By Kathy Donaghy inThe Irish Independent
THE NUMBER of drug-assisted rapes doubled in the space of one year and such attacks are now so widespread that the Dublin Rape Crisis Centre receives one telephone call a week in relation to the problem.
Launching a nationwide poster campaign to raise awareness about drug-assisted rape, Junior Justice Minister Willie O'Dea said the incidence of such rapes was a growing concern.
Figures from Rape Crisis Network Ireland show that 130 people who used their services last year reported being victims of drug-rape twice the number in 2000.
Minister O'Dea, who chairs the National Steering Committee on Violence Against Women, which is spearheading the awareness drive, said the purpose of the campaign was twofold to raise awareness, especially among young women who may not be aware of the risks, and to increase the reporting of such attacks.
He said posters distributed to pubs, nightclubs and colleges nationwide were designed to grab attention by showing a hand reaching over drinks highlighting the risk of drinks being spiked with drugs.

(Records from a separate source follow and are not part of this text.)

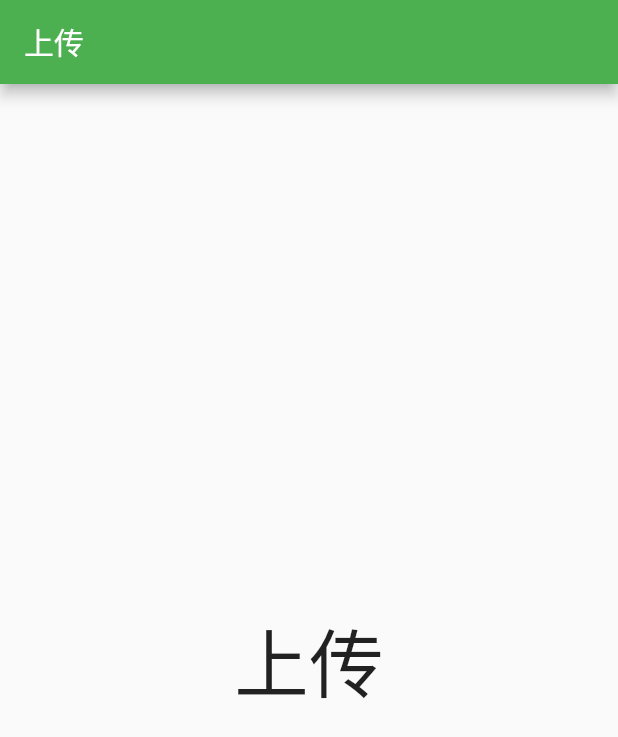
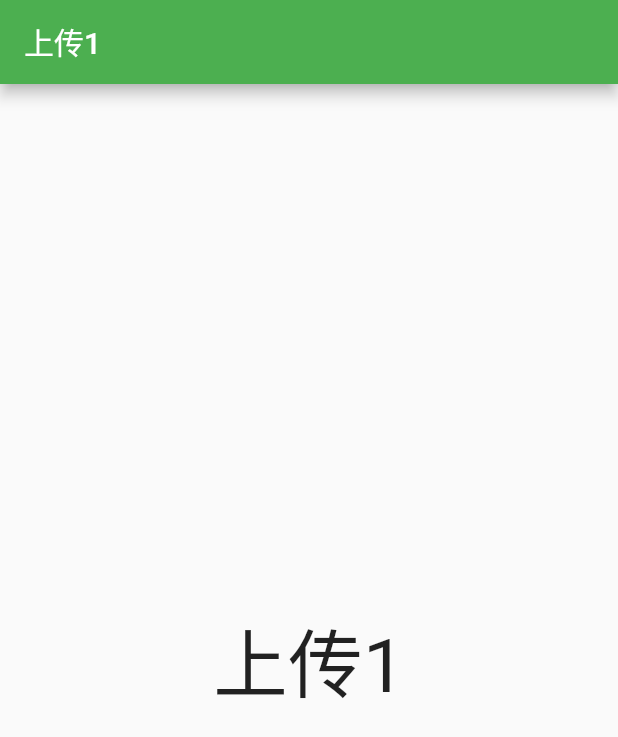
Before and after one commit to xiaog1026/recipe_frontend, a Flutter app: the Add screen opened directly, on a phone screen of 412 x 824 dp. Shown: the top 737 px of the screen. Run offline on Flutter 3.47's test engine with Material 2 defaults, Android fonts, the phone set to English and light mode, and no system bars; our stand-ins replace dio; network calls fail.

Commit message:
first commit

```diff
--- a/lib/views/add/add.dart
+++ b/lib/views/add/add.dart
@@ -5,10 +5,10 @@ class Add extends StatelessWidget {
   Widget build(BuildContext context) {
     return Scaffold(
       appBar: AppBar(
-        title: Text("上传"),
+        title: Text("上传1"),
       ),
       body: Center(
-        child: Text("上传",style: TextStyle(fontSize: 50)),
+        child: Text("上传1",style: TextStyle(fontSize: 50)),
       ),
     );
   }
```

Ingrid Wallace, spokeswoman for the RCNI, said there was no typical scenario whereby a person became the victim of a drug-assisted rape or sexual attack.
She said the experience of women who reported to them was of having no memory of what happened after they left a dinner party or a disco and having feelings of confusion after a night out. She said many women had spoken of feeling extremely drunk after one or two drinks and of not remembering what happened next.
"It really is taking away an individual's right to give informed consent to sexual activity. People don't know what happened, what kind of sexual activity was involved, they don't know how many people were involved and they don't know if they'll ever be able to remember what happened. It is very difficult for someone to come to terms with it," said Ms Wallace.
She added that 52 drugs had been identified as being used in drug-assisted rapes.
The minister said he could "only imagine the trauma of not really knowing if something terrible has happened to you, of trying to piece together the events of a night which you cannot remember, but which may haunt you for a long time to come".
He called on people to report such an incident as early as possible to allow the gardai to investigate it and bring the perpetrator to justice. "People don't tend to report drug rape immediately because they might be confused. By that stage the drug will have left their body and there is no proof. That is why people have to report as early as possible," he said.
The poster campaign is being supported by the Union of Students in Ireland and the vintners' organisations.Posted by paul at September 25, 2002 08:52 PM